A-levels 2017: Exam boards consider additional gender category for results tables

A-levels 2017: Exam boards consider additional gender category for results tables

Exam boards are consulting with charities on plans to include an extra gender category in the annual release of GCSE and A-level statistics.

At present, the Joint Council for Qualifications (JCQ) publishes grades in each subject broken down by males and females.

In the future, however, the results could be recategorised to include young people do not identify their gender in a binary way.

Speaking at a briefing about today’s A-level results, Sharon Hague, senior vice-president of exam board Pearson, said the organisations are actively working with Stonewall, the lesbian, gay, bisexual and transgender charity, to consider how gender diversity could be more accurately recorded in the results.

We change all our records and the certificate to reflect their identity

Hague said the issue of gender diversity is one that “young people feel strongly about and do care about”.

“Exam boards do have a process for making sure that any young person, once they’ve received their qualification, should they identify themselves in a different way that their certificates, and all the information about their qualifications, can be changed and updated to reflect that,” she said.

“We change all our records and the certificate to reflect their identity at that point – that is a standard process.”

She confirmed a third category for gender could be added to the results tables.

Since 2010, the number of children under the age of 10 referred to the NHS for treatment related to transgender issues has more than quadrupled.

Accurate figures for the number of children claiming a gender different to the one on their birth certificate are difficult to obtain.

However, schools have increasingly hit headlines for moving towards a more flexible, non-gendered approach towards uniforms.

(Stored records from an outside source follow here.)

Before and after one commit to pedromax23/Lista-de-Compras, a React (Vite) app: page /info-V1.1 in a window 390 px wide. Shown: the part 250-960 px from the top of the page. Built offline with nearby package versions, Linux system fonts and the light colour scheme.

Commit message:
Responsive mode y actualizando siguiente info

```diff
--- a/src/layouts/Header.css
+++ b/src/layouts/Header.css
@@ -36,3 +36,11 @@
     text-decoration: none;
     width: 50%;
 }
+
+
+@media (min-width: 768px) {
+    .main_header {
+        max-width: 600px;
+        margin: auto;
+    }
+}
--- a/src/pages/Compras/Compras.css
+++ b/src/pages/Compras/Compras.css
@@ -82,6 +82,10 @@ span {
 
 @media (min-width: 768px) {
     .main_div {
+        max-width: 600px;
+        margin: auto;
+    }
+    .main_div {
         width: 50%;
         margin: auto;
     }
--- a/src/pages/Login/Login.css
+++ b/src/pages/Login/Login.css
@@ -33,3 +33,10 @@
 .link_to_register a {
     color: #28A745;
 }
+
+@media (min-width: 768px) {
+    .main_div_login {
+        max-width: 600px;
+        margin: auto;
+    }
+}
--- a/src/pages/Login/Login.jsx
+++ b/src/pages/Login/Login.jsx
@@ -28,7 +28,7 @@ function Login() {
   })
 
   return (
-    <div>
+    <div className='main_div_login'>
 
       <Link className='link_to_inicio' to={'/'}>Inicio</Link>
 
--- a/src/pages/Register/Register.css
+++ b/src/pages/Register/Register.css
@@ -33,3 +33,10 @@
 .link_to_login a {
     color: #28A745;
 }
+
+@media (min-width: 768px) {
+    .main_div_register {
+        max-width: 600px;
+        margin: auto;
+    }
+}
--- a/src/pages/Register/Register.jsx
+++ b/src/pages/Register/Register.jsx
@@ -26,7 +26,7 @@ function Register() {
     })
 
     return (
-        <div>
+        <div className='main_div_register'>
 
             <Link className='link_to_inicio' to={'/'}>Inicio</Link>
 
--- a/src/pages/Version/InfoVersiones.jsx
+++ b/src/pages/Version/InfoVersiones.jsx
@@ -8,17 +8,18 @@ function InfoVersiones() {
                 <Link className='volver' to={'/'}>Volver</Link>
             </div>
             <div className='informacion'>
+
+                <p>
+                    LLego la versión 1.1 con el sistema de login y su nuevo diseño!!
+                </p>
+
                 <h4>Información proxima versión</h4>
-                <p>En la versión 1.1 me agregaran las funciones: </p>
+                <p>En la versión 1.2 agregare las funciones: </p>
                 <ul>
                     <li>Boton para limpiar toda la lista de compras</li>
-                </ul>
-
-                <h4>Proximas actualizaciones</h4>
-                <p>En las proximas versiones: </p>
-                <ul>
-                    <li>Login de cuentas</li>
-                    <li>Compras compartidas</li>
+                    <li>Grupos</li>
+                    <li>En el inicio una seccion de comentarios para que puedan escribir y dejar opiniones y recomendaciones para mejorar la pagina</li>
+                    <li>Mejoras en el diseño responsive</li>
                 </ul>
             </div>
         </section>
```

In June 2016, the Sunday Times reported that 80 state schools, including 40 primaries, had introduced gender-neutral uniform policies.

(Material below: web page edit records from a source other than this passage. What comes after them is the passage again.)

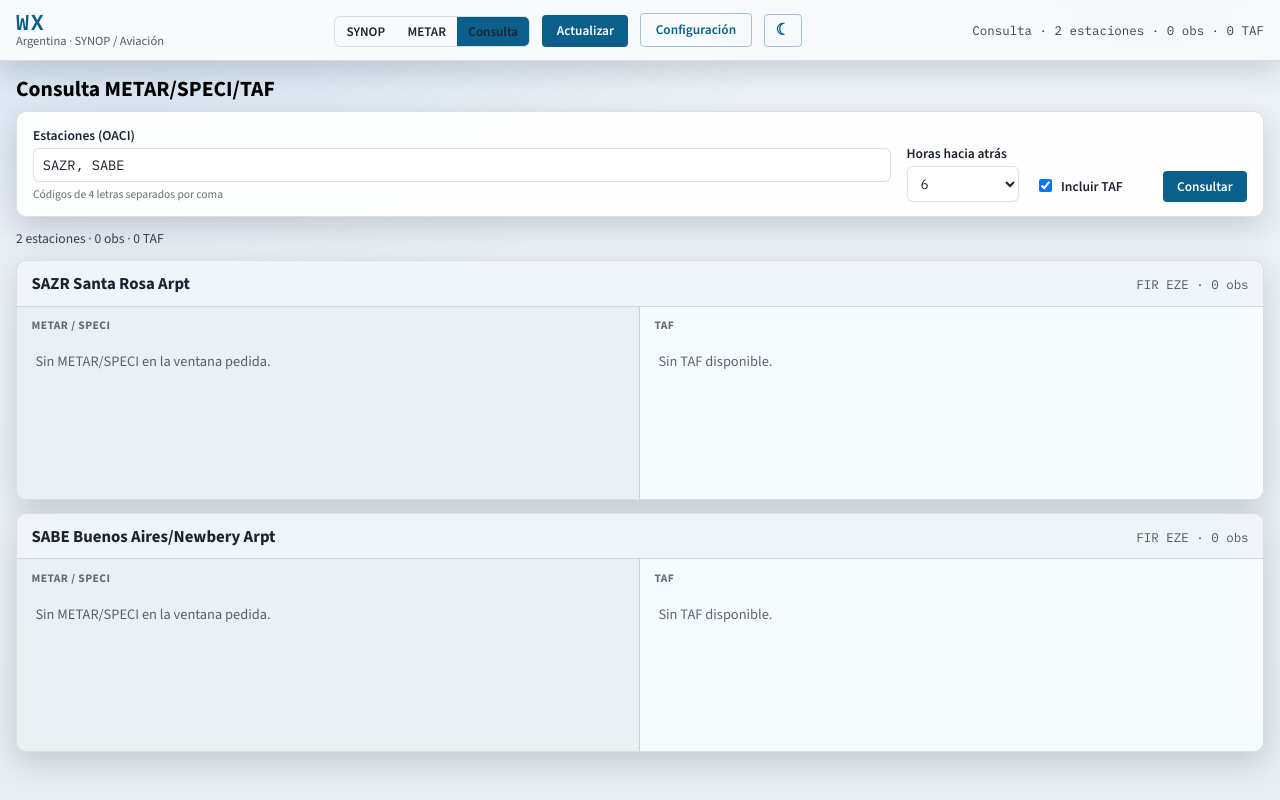
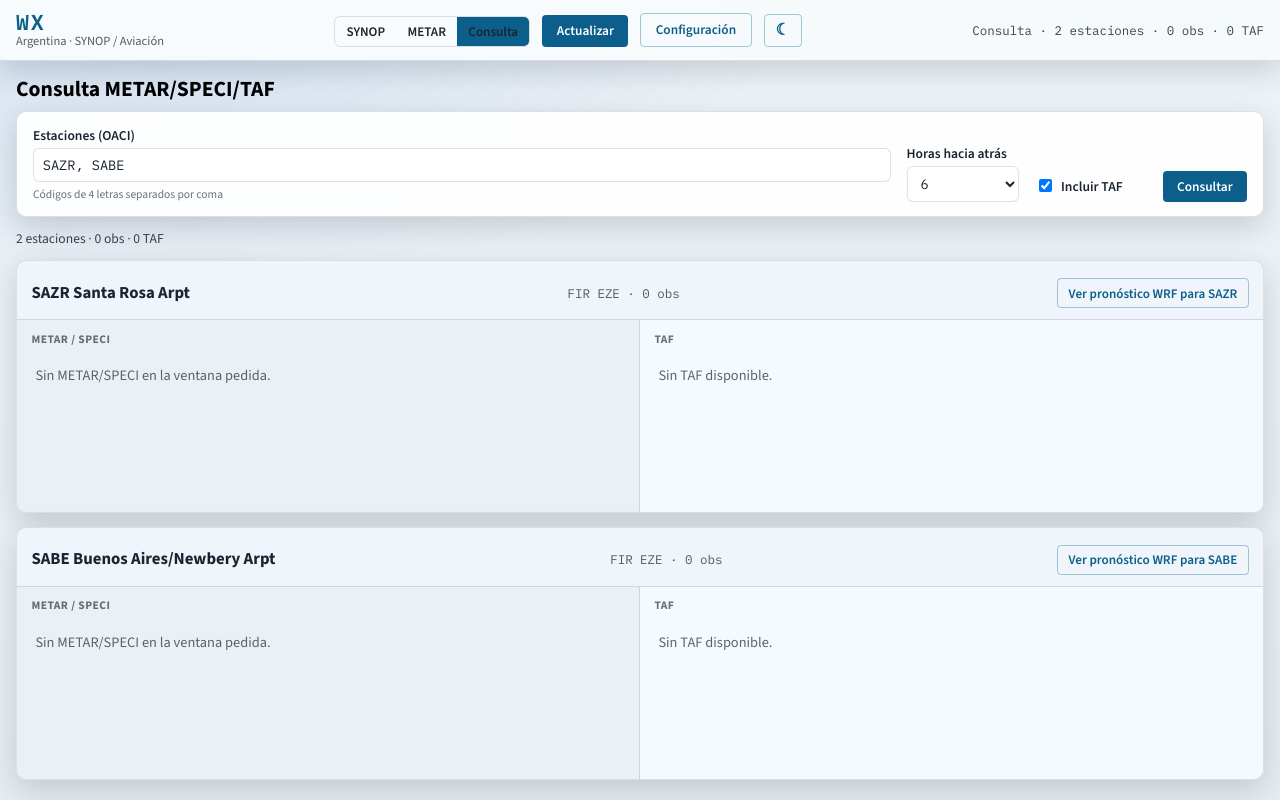
Before and after one commit to negrofei/mi-pom, a Flask app: page /consulta in a window 1280 px wide. Run offline with Flask 3, Linux system fonts and the light colour scheme; data that the repository does not hold is empty.

Commit message:
Add WRF forecast links and paint SYNOP cloud oktas for CB/TCU.
Co-authored-by: Cursor <cursoragent@cursor.com>

```diff
--- a/static/css/style.css
+++ b/static/css/style.css
@@ -873,6 +873,23 @@ html:not([data-theme="dark"]) .btn.theme-toggle .theme-icon-light { display: non
   margin: 0.35rem 0 0.85rem;
 }
 
+a.wrf-forecast-link {
+  display: inline-flex;
+  align-items: center;
+  justify-content: center;
+  width: 100%;
+  margin: 0 0 0.85rem;
+  text-decoration: none;
+  box-sizing: border-box;
+}
+
+.lookup-station-head a.wrf-forecast-link {
+  width: auto;
+  margin: 0.35rem 0 0;
+  padding: 0.35rem 0.65rem;
+  font-size: 0.82rem;
+}
+
 .vis-legend {
   display: flex;
   flex-wrap: wrap;
--- a/static/js/lookup.js
+++ b/static/js/lookup.js
@@ -146,6 +146,11 @@
             ${taf && taf.raw ? " · TAF" : ""}
             ${latestIso ? ` · ref ${esc(latestIso)}` : ""}
           </div>
+          ${
+            global.MetarPlot && typeof global.MetarPlot.wrfForecastLinkHtml === "function"
+              ? global.MetarPlot.wrfForecastLinkHtml(st.icao)
+              : ""
+          }
         </header>
         <div class="lookup-split">
           <div class="lookup-col lookup-col-obs">
--- a/static/js/metar.js
+++ b/static/js/metar.js
@@ -1096,6 +1096,23 @@
     }
   }
 
+  function wrfForecastUrl(icao) {
+    const code = String(icao || "")
+      .toUpperCase()
+      .replace(/[^A-Z]/g, "");
+    if (code.length !== 4) return null;
+    return `http://127.0.0.1:8765/meteogramas/${code}`;
+  }
+
+  function wrfForecastLinkHtml(icao) {
+    const url = wrfForecastUrl(icao);
+    if (!url) return "";
+    const code = String(icao).toUpperCase();
+    return `<a class="btn ghost wrf-forecast-link" href="${esc(
+      url
+    )}" target="_blank" rel="noopener noreferrer">Ver pronóstico WRF para ${esc(code)}</a>`;
+  }
+
   function speciPanelHtml(speci) {
     if (!speci) return "";
     const cat = catMeta(speci.flt_cat);
@@ -1267,6 +1284,7 @@
               )}" data-nombre="${esc(a.nombre || a.icao)}">Historial METAR/SPECI 24 h</button>`
             : ""
         }
+        ${wrfForecastLinkHtml(a.icao)}
         <div class="av-grid">
           <div class="av-card">
             <div class="av-label">Visibilidad</div>
@@ -1668,6 +1686,8 @@
     annotateTafRawHtml,
     setColorRawMessages,
     isColorRawMessages,
+    wrfForecastUrl,
+    wrfForecastLinkHtml,
     baseHeightStyle,
     skyState,
     coverAmount,
--- a/static/js/symbols.js
+++ b/static/js/symbols.js
@@ -45,31 +45,32 @@
       .replace(/"/g, "&quot;");
   }
 
-  function cloudCoverSymbol(n, x, y, r) {
+  function cloudCoverSymbol(n, x, y, r, ink) {
+    const color = ink || "#111";
     const code = n == null || n === "" || n === "/" ? null : String(n);
     if (code == null) {
-      return `<circle cx="${x}" cy="${y}" r="${r}" fill="none" stroke="#111" stroke-width="1.6" stroke-dasharray="2 2"/>`;
+      return `<circle cx="${x}" cy="${y}" r="${r}" fill="none" stroke="${color}" stroke-width="1.6" stroke-dasharray="2 2"/>`;
     }
     const c = Number(code);
-    const base = `<circle cx="${x}" cy="${y}" r="${r}" fill="#fff" stroke="#111" stroke-width="1.6"/>`;
+    const base = `<circle cx="${x}" cy="${y}" r="${r}" fill="#fff" stroke="${color}" stroke-width="1.6"/>`;
     if (c === 0) return base;
     if (c === 9) {
       // cielo obscurecido: X
       return (
         base +
-        `<path d="M${x - r * 0.55} ${y - r * 0.55} L${x + r * 0.55} ${y + r * 0.55} M${x + r * 0.55} ${y - r * 0.55} L${x - r * 0.55} ${y + r * 0.55}" stroke="#111" stroke-width="1.8"/>`
+        `<path d="M${x - r * 0.55} ${y - r * 0.55} L${x + r * 0.55} ${y + r * 0.55} M${x + r * 0.55} ${y - r * 0.55} L${x - r * 0.55} ${y + r * 0.55}" stroke="${color}" stroke-width="1.8"/>`
       );
     }
     // Rellenos por oktas (aproximación)
     const clips = {
-      1: `<path d="M${x} ${y - r} A${r} ${r} 0 0 1 ${x + 0.01} ${y - r} L${x} ${y} Z" fill="#111"/>`,
-      2: `<path d="M${x} ${y - r} A${r} ${r} 0 0 1 ${x + r} ${y} L${x} ${y} Z" fill="#111"/>`,
-      3: `<path d="M${x} ${y - r} A${r} ${r} 0 0 1 ${x + r * 0.7} ${y + r * 0.7} L${x} ${y} Z" fill="#111"/>`,
-      4: `<path d="M${x} ${y - r} A${r} ${r} 0 0 1 ${x} ${y + r} L${x} ${y} Z" fill="#111"/>`,
-      5: `<path d="M${x} ${y - r} A${r} ${r} 0 1 1 ${x - r * 0.7} ${y + r * 0.7} L${x} ${y} Z" fill="#111"/>`,
-      6: `<path d="M${x} ${y - r} A${r} ${r} 0 1 1 ${x - r} ${y} L${x} ${y} Z" fill="#111"/>`,
-      7: `${base}<circle cx="${x}" cy="${y}" r="${r - 0.5}" fill="#111"/><circle cx="${x}" cy="${y}" r="${r * 0.28}" fill="#fff"/>`,
-      8: `<circle cx="${x}" cy="${y}" r="${r}" fill="#111" stroke="#111" stroke-width="1.6"/>`,
+      1: `<path d="M${x} ${y - r} A${r} ${r} 0 0 1 ${x + 0.01} ${y - r} L${x} ${y} Z" fill="${color}"/>`,
+      2: `<path d="M${x} ${y - r} A${r} ${r} 0 0 1 ${x + r} ${y} L${x} ${y} Z" fill="${color}"/>`,
+      3: `<path d="M${x} ${y - r} A${r} ${r} 0 0 1 ${x + r * 0.7} ${y + r * 0.7} L${x} ${y} Z" fill="${color}"/>`,
+      4: `<path d="M${x} ${y - r} A${r} ${r} 0 0 1 ${x} ${y + r} L${x} ${y} Z" fill="${color}"/>`,
+      5: `<path d="M${x} ${y - r} A${r} ${r} 0 1 1 ${x - r * 0.7} ${y + r * 0.7} L${x} ${y} Z" fill="${color}"/>`,
+      6: `<path d="M${x} ${y - r} A${r} ${r} 0 1 1 ${x - r} ${y} L${x} ${y} Z" fill="${color}"/>`,
+      7: `${base}<circle cx="${x}" cy="${y}" r="${r - 0.5}" fill="${color}"/><circle cx="${x}" cy="${y}" r="${r * 0.28}" fill="#fff"/>`,
+      8: `<circle cx="${x}" cy="${y}" r="${r}" fill="${color}" stroke="${color}" stroke-width="1.6"/>`,
     };
     if (c === 7) return clips[7];
     if (c === 8) return clips[8];
--- a/static/js/timeseries.js
+++ b/static/js/timeseries.js
@@ -98,7 +98,30 @@
     return Math.round((Number(m) * M_TO_FT) / 50) * 50; // redondeo a 50 ft
   }
 
-  function makeCloudBand({ base_ft, thickness_m, cover, label, raw, ns, kind }) {
+  /** cb | tcu | null a partir de género sec.3 / CL sec.1 / nombre. */
+  function convectiveKind({ genus, genus_name, cl, label, raw }) {
+    const name = String(genus_name || label || "").toLowerCase();
+    const tok = String(raw || "").toUpperCase();
+    if (
+      String(genus) === "9" ||
+      cl === "3" ||
+      cl === "9" ||
+      /\bcb\b|cumulonimbus/.test(name) ||
+      /\bCB\b/.test(tok)
+    ) {
+      return "cb";
+    }
+    if (
+      cl === "2" ||
+      /\btcu\b|towering|torre|congestus/.test(name) ||
+      /\bTCU\b/.test(tok)
+    ) {
+      return "tcu";
+    }
+    return null;
+  }
+
+  function makeCloudBand({ base_ft, thickness_m, cover, label, raw, ns, kind, convective }) {
     const thickFt = Math.max(100, metersToFeet(thickness_m));
     return {
       height_ft: base_ft,
@@ -110,6 +133,7 @@
       raw: raw || null,
       ns,
       kind: kind || null,
+      convective: convective || null,
     };
   }
 
@@ -127,15 +151,22 @@
       const cover = l.ns != null && l.ns !== "/" ? Number(l.ns) : null;
       if (cover == null || Number.isNaN(cover)) return;
       const thick = thicknessFromGenus(l.genus);
+      const label = l.genus_name || (l.genus != null ? `C=${l.genus}` : null);
       out.push(
         makeCloudBand({
           base_ft: ft,
           thickness_m: thick,
           cover,
-          label: l.genus_name || (l.genus != null ? `C=${l.genus}` : null),
+          label,
           raw: l.raw || null,
           ns: l.ns,
           kind: "sec.3",
+          convective: convectiveKind({
+            genus: l.genus,
+            genus_name: l.genus_name,
+            label,
+            raw: l.raw,
+          }),
         })
       );
     });
@@ -152,20 +183,22 @@
         THICKNESS_M.Sc;
       if (ft != null && cover != null && !Number.isNaN(cover)) {
         const cl = obs.cl != null ? String(obs.cl) : null;
+        const label =
+          cl != null
+            ? `CL=${cl} · h=${h} (sec.1)`
+            : h != null
+              ? `h=${h} (sec.1)`
+              : "sec.1";
         out.push(
           makeCloudBand({
             base_ft: ft,
             thickness_m: thick,
             cover,
-            label:
-              cl != null
-                ? `CL=${cl} · h=${h} (sec.1)`
-                : h != null
-                  ? `h=${h} (sec.1)`
-                  : "sec.1",
+            label,
             raw: null,
             ns: String(coverRaw),
             kind: "sec.1",
+            convective: convectiveKind({ cl, label }),
           })
         );
       }
@@ -654,17 +687,37 @@
         }`;
       });
       const tipTxt = tip("Nubosidad (base + espesor típico)", tipLines.concat([hourLabel(p)]));
-      // Marcas: base (círculo) y tope (rayita)
+      // Marcas: espesor (rayita) + círculo de oktas SYNOP (N) en la base
       const marks = layers
         .map((c) => {
           const yBase = cy(c.height_ft);
           const yTop = cy(c.top_ft != null ? c.top_ft : c.height_ft);
-          const g = Math.round(220 - (c.cover / 8) * 180);
           const yLo = Math.min(yBase, yTop);
           const yHi = Math.max(yBase, yTop);
+          const nRaw =
+            c.ns != null && c.ns !== "/" && !Number.isNaN(Number(c.ns))
+              ? Number(c.ns)
+              : Number(c.cover);
+          const nCode =
+            nRaw != null && !Number.isNaN(nRaw)
+              ? String(Math.max(0, Math.min(9, Math.round(nRaw))))
+              : "9999";
+          const r = 5.5;
+          const ink =
+            c.convective === "cb"
+              ? "#c62828"
+              : c.convective === "tcu"
+                ? "#ef6c00"
+                : "#111";
+          const oktas =
+            S() && typeof S().cloudCoverSymbol === "function"
+              ? S().cloudCoverSymbol(nCode === "9999" ? null : nCode, x, yBase, r, ink)
+              : `<image href="${IMG}/simbolos/N${nCode}.png" xlink:href="${IMG}/simbolos/N${nCode}.png" x="${
+                  x - r
+                }" y="${yBase - r}" width="${r * 2}" height="${r * 2}" />`;
           return (
             `<line x1="${x}" y1="${yLo}" x2="${x}" y2="${yHi}" stroke="rgba(30,30,30,0.35)" stroke-width="1.2" />` +
-            `<circle cx="${x}" cy="${yBase}" r="2.4" fill="rgb(${g},${g},${g})" stroke="#222" stroke-width="0.7" />`
+            oktas
           );
         })
         .join("");
```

The Department for Education has also made LGBT issues a central focus. In March 2015, eight organisations were awarded a share of a £2 million fund to help eradicate homophobic, biphobic and transphobic bullying.

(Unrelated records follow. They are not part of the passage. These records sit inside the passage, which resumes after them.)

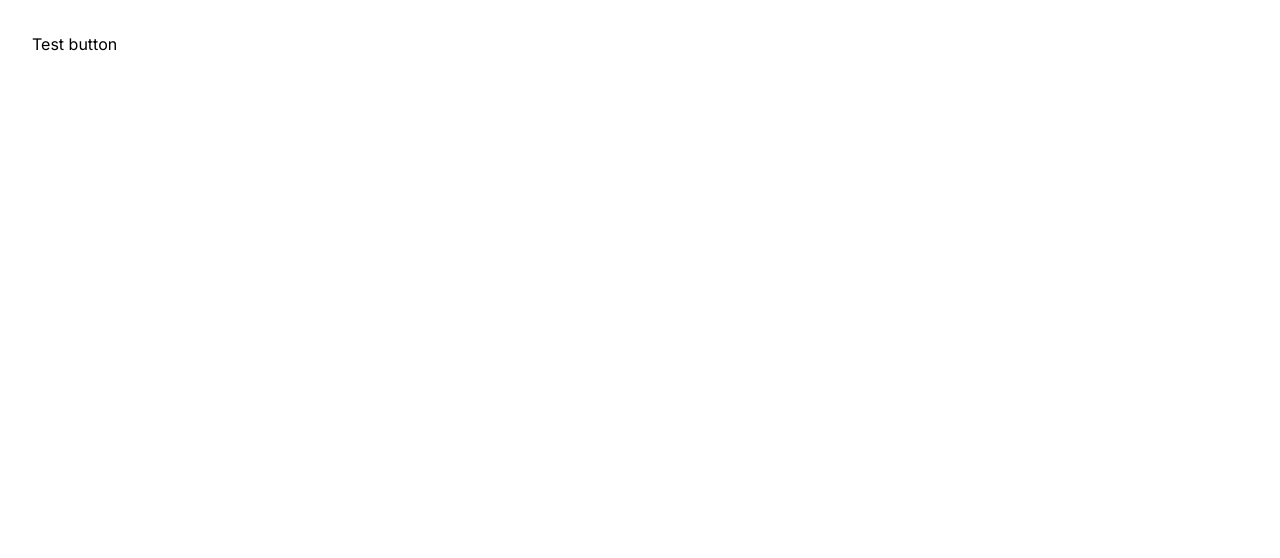
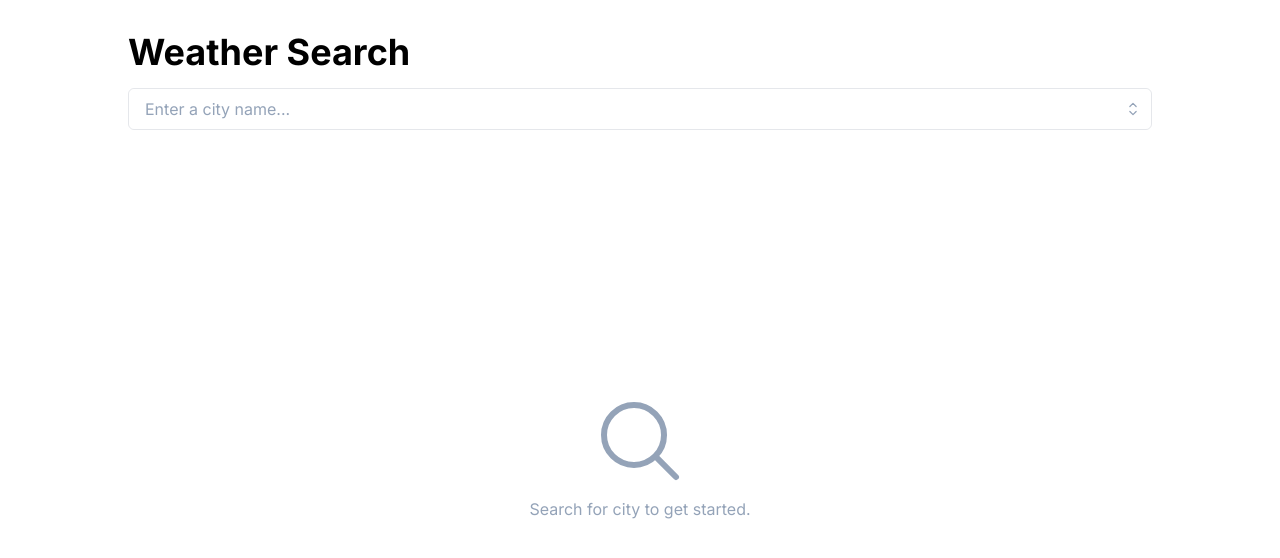
Before and after one commit to simonrevill/weather-api-tech-test, a Next.js app: page / in a window 1280 px wide. Shown: the top 558 px of the page. Built offline with nearby package versions, Linux system fonts and the light colour scheme.

Commit message:
adds CitySearch / WeatherView components and data hooks

```diff
--- a/src/app/page.tsx
+++ b/src/app/page.tsx
@@ -1,7 +1,41 @@
+"use client";
+
+import CitySearch from "@/components/CitySearch";
+import WeatherView from "@/components/WeatherView";
+import useCitySearch from "@/hooks/useCitySearch";
+import useWeather from "@/hooks/useWeather";
+
 export default function Home() {
+  const {
+    query,
+    handleChangeQuery,
+    selectedCity,
+    handleSetSelectedCity,
+    isLoadingCities,
+    cities,
+    noResults,
+    coordinates,
+    isError,
+  } = useCitySearch();
+
+  const { data } = useWeather({
+    coordinates,
+  });
+
   return (
-    <main>
-      <button>Test button</button>
+    <main className="mx-auto max-w-5xl h-[calc(100vh-2rem)] md:h-[calc(100vh-4rem)] flex flex-col gap-4">
+      <h1 className="text-3xl md:text-4xl font-bold">Weather Search</h1>
+      <CitySearch
+        query={query}
+        value={selectedCity}
+        onChange={handleSetSelectedCity}
+        setSearchQuery={handleChangeQuery}
+        isLoadingCities={isLoadingCities}
+        cities={cities}
+        noResults={noResults}
+        isError={isError}
+      />
+      <WeatherView data={data} />
     </main>
   );
 }
```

Today’s A-level results show boys increasing their top grade lead over girls.